As a star of the Siena Saints he was known to fans as Tay Fisher, the player who shot 44.4 percent from three-point range and helped the team drive to regular and postseason MAAC titles.
When he returns to the area now, though, he’s known as Firefly.
“I’m one of the shortest on the team and they say I light it up real quick on the court. That’s why they call me Firefly,” said Fisher.
Fisher is a Harlem Globetrotter and in the middle of this third season with the world-renowned team. He’ll return to the Capital District on Sunday, Feb. 5, for a show at the Times Union Center and he said he’s excited to see his fans again.
“Every year, I feel like I show them something new. I feel like I get better and better every year. I’m excited to come back and I’m hoping they all come out and keep supporting me like they have been,” said Fisher.
Fisher’s path to the unconventional basketball team, known for its tricks, acrobatics and comedy instead of winning championship games, wasn’t something he planned.
“I always wanted to play professional ball, that’s a lot of player’s goals,” said Fisher. “I just never thought it would have been the Harlem Globetrotters.

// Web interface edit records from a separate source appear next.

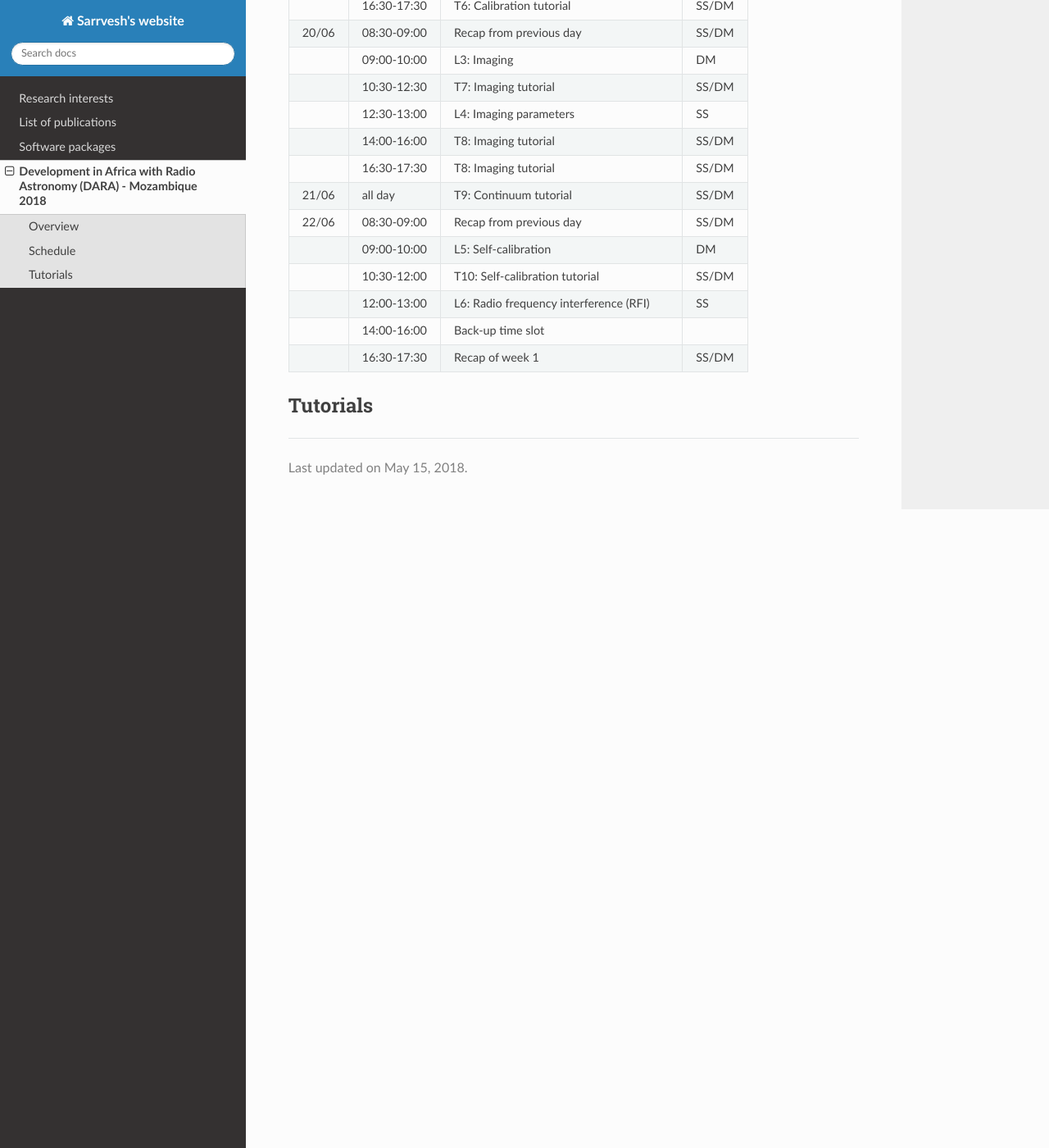
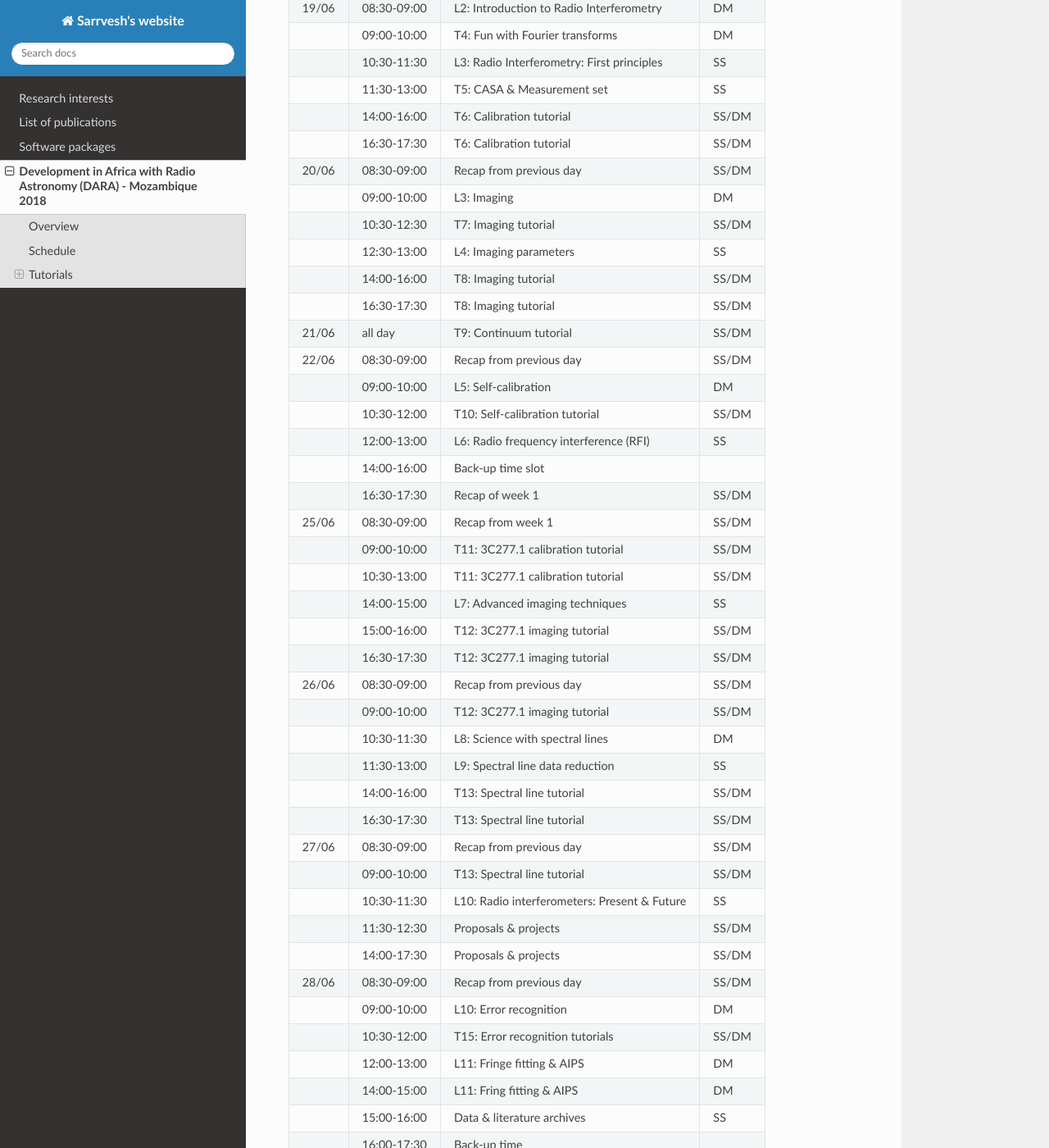
Before and after one commit to sarrvesh/sarrvesh.github.io, a Sphinx documentation site: the page built from SPHINX/source/dara2018.rst, in a window 1280 px wide and 1400 px high, scrolled down 792 px. Shown: the whole window at 82% size. Built offline with Sphinx 7.4.7 and the Read the Docs theme 2.0.0, drawn with Linux system fonts in a browser that asks for light colours; some of the changed text lies outside the part shown.

Commit message:
added time table to dara 2018

```diff
--- a/SPHINX/source/dara2018.rst
+++ b/SPHINX/source/dara2018.rst
@@ -12,6 +12,12 @@ The workshop will be held at Eduardo Mondlane University from June 18, 2018 to J
 --------
 Schedule
 --------
+
++ Please note that this schedule is subject to change depending on the progress made during the workshop.
++ Morning break: 10:00-10:30
++ Lunch break: 13:00-14:00
++ Evening break: 16:00-16:30
++ Lecturers: Dalmiro Maia (DM) & Sarrvesh Sridhar (SS)
 
 =====  ===========  ============================================    ========
 Date   Time         Title                                           Lead
@@ -39,8 +45,53 @@ Date   Time         Title                                           Lead
 ..     12:00-13:00  L6: Radio frequency interference (RFI)          SS
 ..     14:00-16:00  Back-up time slot                               ..
 ..     16:30-17:30  Recap of week 1                                 SS/DM
+25/06  08:30-09:00  Recap from week 1                               SS/DM
+..     09:00-10:00  T11: 3C277.1 calibration tutorial               SS/DM
+..     10:30-13:00  T11: 3C277.1 calibration tutorial               SS/DM
+..     14:00-15:00  L7: Advanced imaging techniques                 SS
+..     15:00-16:00  T12: 3C277.1 imaging tutorial                   SS/DM
+..     16:30-17:30  T12: 3C277.1 imaging tutorial                   SS/DM
+26/06  08:30-09:00  Recap from previous day                         SS/DM
+..     09:00-10:00  T12: 3C277.1 imaging tutorial                   SS/DM
+..     10:30-11:30  L8: Science with spectral lines                 DM
+..     11:30-13:00  L9: Spectral line data reduction                SS
+..     14:00-16:00  T13: Spectral line tutorial                     SS/DM
+..     16:30-17:30  T13: Spectral line tutorial                     SS/DM
+27/06  08:30-09:00  Recap from previous day                         SS/DM
+..     09:00-10:00  T13: Spectral line tutorial                     SS/DM
+..     10:30-11:30  L10: Radio interferometers: Present & Future    SS
+..     11:30-12:30  Proposals & projects                            SS/DM
+..     14:00-17:30  Proposals & projects                            SS/DM
+28/06  08:30-09:00  Recap from previous day                         SS/DM
+..     09:00-10:00  L10: Error recognition                          DM
+..     10:30-12:00  T15: Error recognition tutorials                SS/DM
+..     12:00-13:00  L11: Fringe fitting & AIPS                      DM
+..     14:00-15:00  L11: Fring fitting & AIPS                       DM
+..     15:00-16:00  Data & literature archives                      SS
+..     16:00-17:30  Back-up time                                    ..
+29/06  08:30-09:00  Recap from previous day                         SS/DM
+..     09:00-10:00  Science talk                                    SS
+..     10:30-11:30  Science talk                                    DM
+..     12:00-13:00  Time for final questions                        SS/DM
+..     14:00-15:00  Summary & Feedback                              ..
 =====  ===========  ============================================    ========
+
+You can also download this schedule :download:`here <_static/schedule_dara2018.pdf>`.
 
 ---------
 Tutorials
 ---------
+
+The following material is based on original tutorials from a `previous DARA workshop <http://www.jb.man.ac.uk/~radcliff/DARA/Data_reduction_workshops.html>`_.
+
+^^^^^^^^^^^^^^^^^^^^^^^
+EVN Continuum tutorials
+^^^^^^^^^^^^^^^^^^^^^^^
+
+^^^^^^^^^^^^^^^^^^^^^^^^^^^^^^^^^^^
+3C277.1 e-MERLIN Continuum tutorial
+^^^^^^^^^^^^^^^^^^^^^^^^^^^^^^^^^^^
+
+^^^^^^^^^^^^^^^^^^^^^^^^^^^^^^^^^^^^^^^^^^^^^^^^^^^^
+Spectral line tutorial - NGC 660 Hydrogen Absorption
+^^^^^^^^^^^^^^^^^^^^^^^^^^^^^^^^^^^^^^^^^^^^^^^^^^^^
```
Also changed, not shown: 2 other files.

Not only do you have to be a basketball player but you have to have that charisma, personality and entertainment skills.”

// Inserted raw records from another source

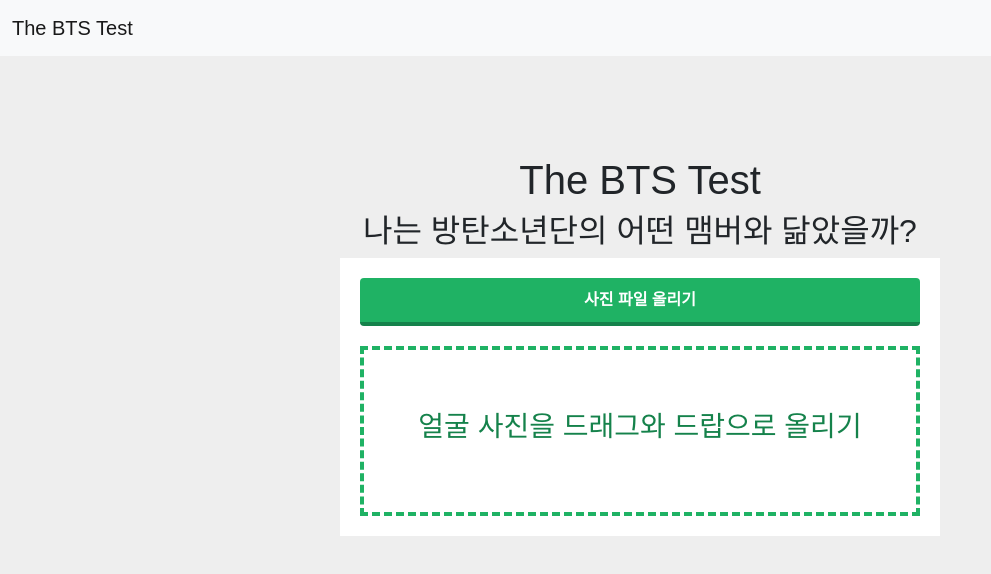
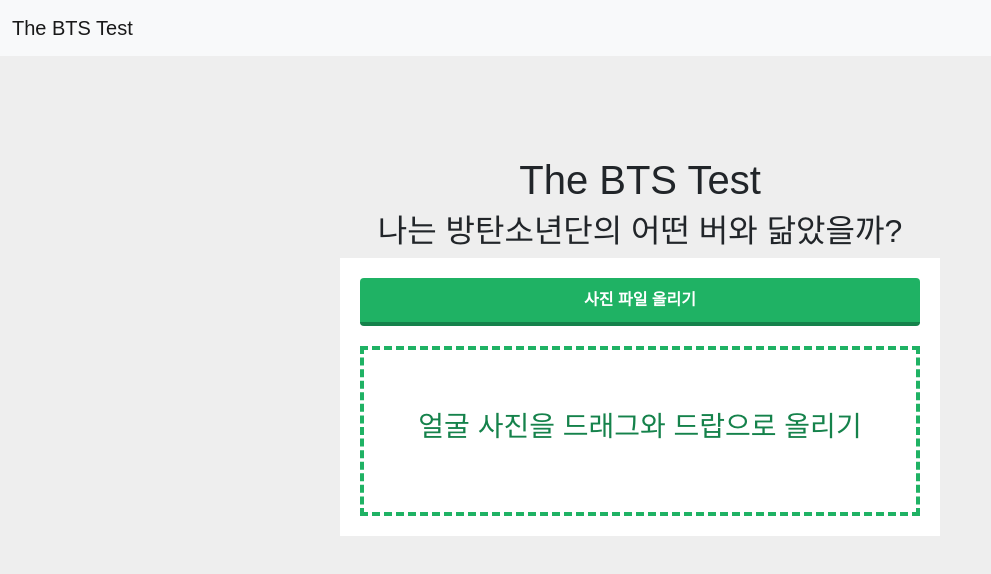
Before and after one commit to keyfrog-21K/thebtsaitest, a plain HTML site: page index.html in a window 1280 px wide. Shown: the whole page, without its empty margins (0-991 px from the left). Drawn offline with nearby package versions, Linux system fonts and the light colour scheme.

Commit message:
Update index.html

```diff
--- a/index.html
+++ b/index.html
@@ -26,7 +26,7 @@
 			</nav>
 		<section class="section">
 			<h1 class="title">The BTS Test</h1>
-			<h2 class="subtitle">나는 방탄소년단의 어떤 맴버와 닮았을까?</h2>
+			<h2 class="subtitle">나는 방탄소년단의 어떤 버와 닮았을까?</h2>
 
 		</section>
 
```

Though he always saw himself as part of the NBA or playing professional basketball in Europe, now that he’s a Globetrotter the role fits perfectly.
“I’ve always been a basketball player first and pretty much a comedian on and off the court, so I feel like this plays right into my hands,” said Fisher.

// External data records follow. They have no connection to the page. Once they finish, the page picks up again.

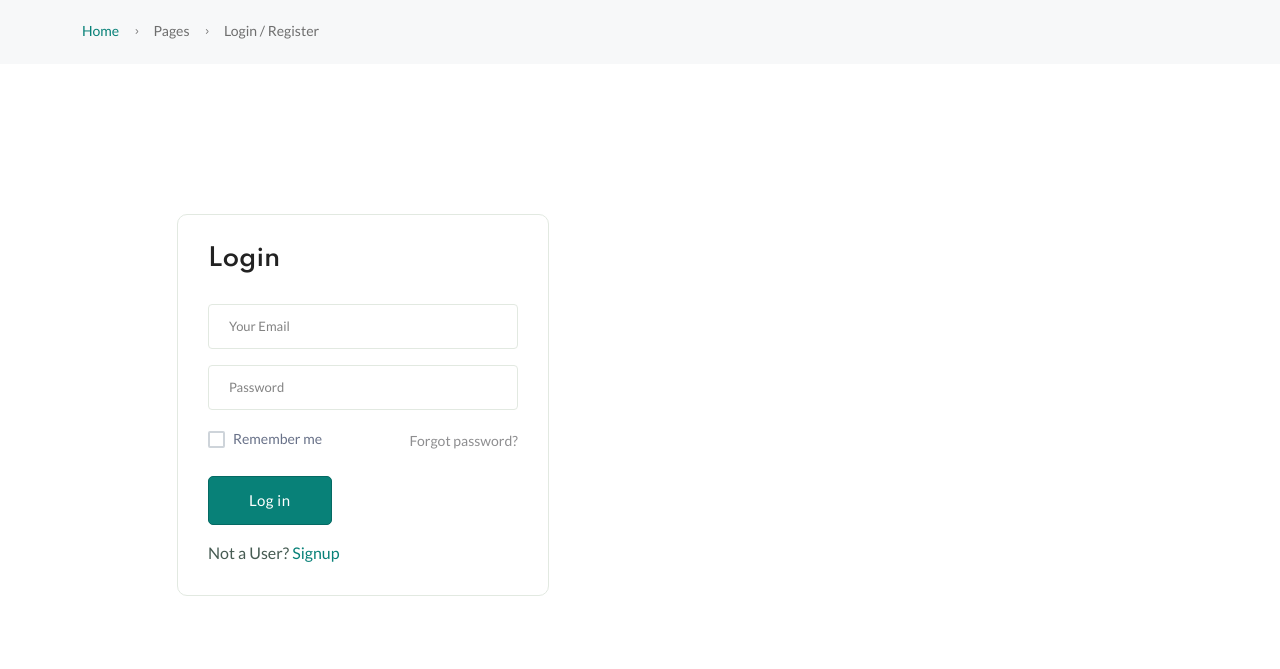
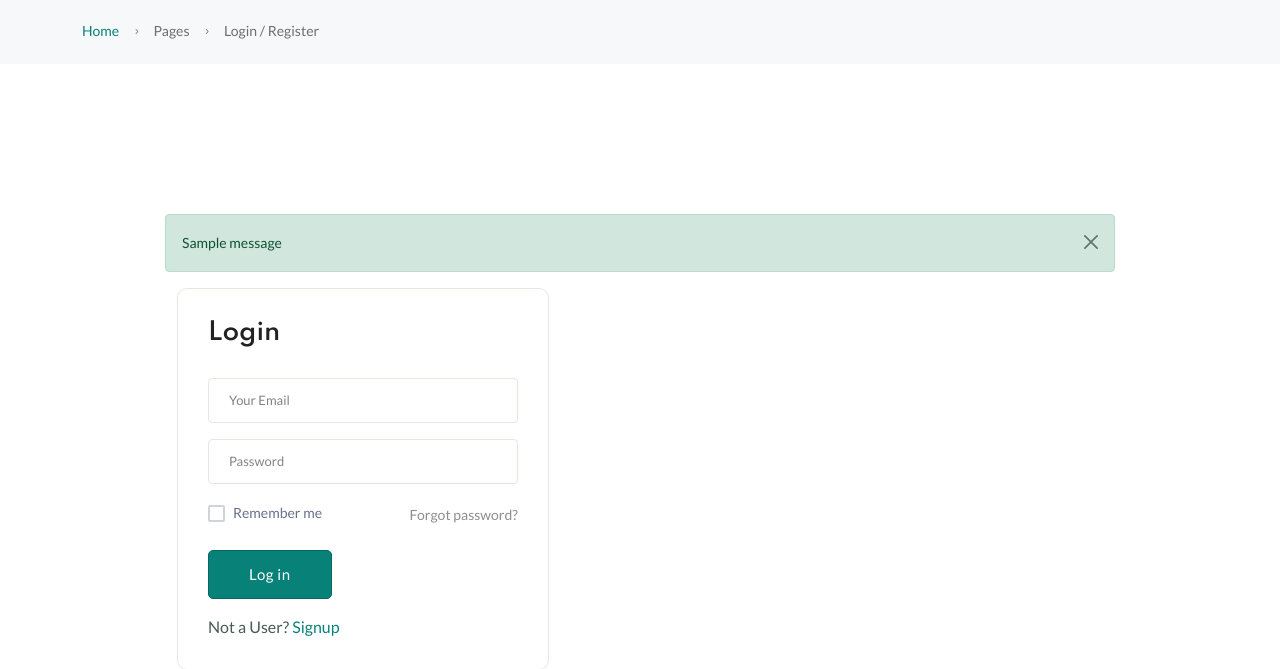
Before and after one commit to s1999-alt/ShoeNova-Ecommerce, a Django app: page /login-page/ in a window 1280 px wide. Shown: the part 258-927 px from the top of the page. Run offline with Django 4.2, Linux system fonts and the light colour scheme; tables that the repository leaves empty hold one stand-in row (values such as "Sample post"); one stand-in notice (Sample message) is shown; some libraries are stand-ins or nearby versions.

Commit message:
Integrity error solved.That is,when we type already existing email,it shows integrity error

```diff
--- a/shoenova/app/views.py
+++ b/shoenova/app/views.py
@@ -1,6 +1,7 @@
 from django.shortcuts import render,redirect,HttpResponse
 from django.contrib.auth import authenticate, login
 from django.contrib import messages
+from django.db import IntegrityError
 from .models import UserProfile
 
 # Create your views here.
@@ -24,16 +25,19 @@ def login_regis(request):
             return redirect('/login-register')
         try:
             if UserProfile.objects.filter(username=username).exists():
-                return HttpResponse("Username Already Taken")
+                messages.info(request, "Username Is Already Taken")
+                return redirect("/login-register")
         except:
             pass
         try:
-            if UserProfile.objects.filter(username=email).exists():
-                return HttpResponse("Username Already Taken")
+            if UserProfile.objects.filter(email=email).exists():
+                messages.info(request, "Email Is Already Taken")
+                return redirect("/login-register")
         except:
             pass
         myuser = UserProfile.objects.create_user(email=email, password=password)
         myuser.save()
+        messages.success(request, "Signup Successfully..Please Login!")
         return redirect("/login-page")
     return render(request, 'user/page-login-register.html')
 
@@ -45,7 +49,7 @@ def login_page(request):
 
         if user is not None:
             login(request, user)
-            return redirect('/')  # Replace with your desired URL after successful login
+            return redirect('/')
         else:
             messages.warning(request, "Invalid credentials. Please try again.")
 
--- a/shoenova/templates/user/base.html
+++ b/shoenova/templates/user/base.html
@@ -461,6 +461,12 @@
                                 </li>
                             </ul>
                         </nav>
+                        {% for message in messages %}
+                        <div class="alert alert-{{message.tags}} alert-dismissible fade show" role="alert">
+                            <strong></strong>{{message}}
+                            <button type="button" class="btn-close" data-bs-dismiss="alert" aria-label="Close"></button>
+                        </div>
+                        {% endfor %}
 
                         <!-- mobile menu end -->
                     </div>
--- a/shoenova/templates/user/page-login.html
+++ b/shoenova/templates/user/page-login.html
@@ -21,6 +21,12 @@ Shoe Nova
       <div class="row">
         <div class="col-lg-10 m-auto">
           <div class="row">
+            {% for message in messages %}
+            <div class="alert alert-{{message.tags}} alert-dismissible fade show" role="alert">
+              <strong></strong>{{message}}
+              <button type="button" class="btn-close" data-bs-dismiss="alert" aria-label="Close"></button>
+            </div>
+             {% endfor %}
              <div class="col-lg-5">
                 <div class="login_wrap widget-taber-content p-30 background-white border-radius-10 mb-md-5 mb-lg-0 mb-sm-5">
                   <div class="padding_eight_all bg-white">
```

The team drafted Fisher in 2008 and since then it’s been all about practice, practice and more practice.
“I wasn’t able to do anything but put the ball in the hole, pretty much the thing you’re able to do as basketball player and what people want you to do. Ball handling and tricks I’m able to do now but it just came with practice,” said Fisher.
And even though he’s now known for his spectacular dribbling skills and connection with the audience, playing with the Harlem Globetrotters isn’t so different than playing with the Siena Saints.
“It’s the same because I’m still competitive; instead of competing against another team I’m competing against myself because I’m trying to make myself better as a basketball player and an entertainer,” said Fisher.
He’s living an exciting life that takes him all over the globe but “coming home” to the Capital District is always a special experience for him.
“I’m on the road pretty much year-round so any time I’m able to come home and perform in front of people … it’s is a good thing because I’m able to bring memories and young kids are able to keep my name in the area like I want it to be, so people can follow my career,” said Fisher.
He said he hopes his success inspires his fans to follow their dreams.
“Anything can be done … I’m just fortunate to be in the situation many people don’t get the opportunity to do,” said Fisher.
Siena Head Coach Mitch Buonaguro said it’s always a thrill when Fisher returns for a show.
“He’s such a popular figure in the community, when he was here as a player and obviously now in his professional career,” said Buonaguro. “When he comes back … he draws a big audience and they like seeing him and he has a real affinity to this area.”
Now he speaks, works at an art camp and runs a basketball camp but even as a student at Siena, Buonaguro said Fisher seemed to know his role in the community was about more than winning games.
“When he was a student athlete here he epitomized what a student athlete should be, not only from an academic and basketball point of view, but he understood his responsibility to the community,” said Buonaguro. “Being a member of the Globetrotters, which is kind of an organization that their philosophy is you have to be very congenial and very community oriented, he fits it perfectly.”
Fisher and the Globetrotters will be at the Times Union Center Sunday, Feb. 5, at 1 p.m. Tickets are available online at www.harlemglobetrotters.com, www.ticketmaster.com, the box office or by calling 800-745-3000.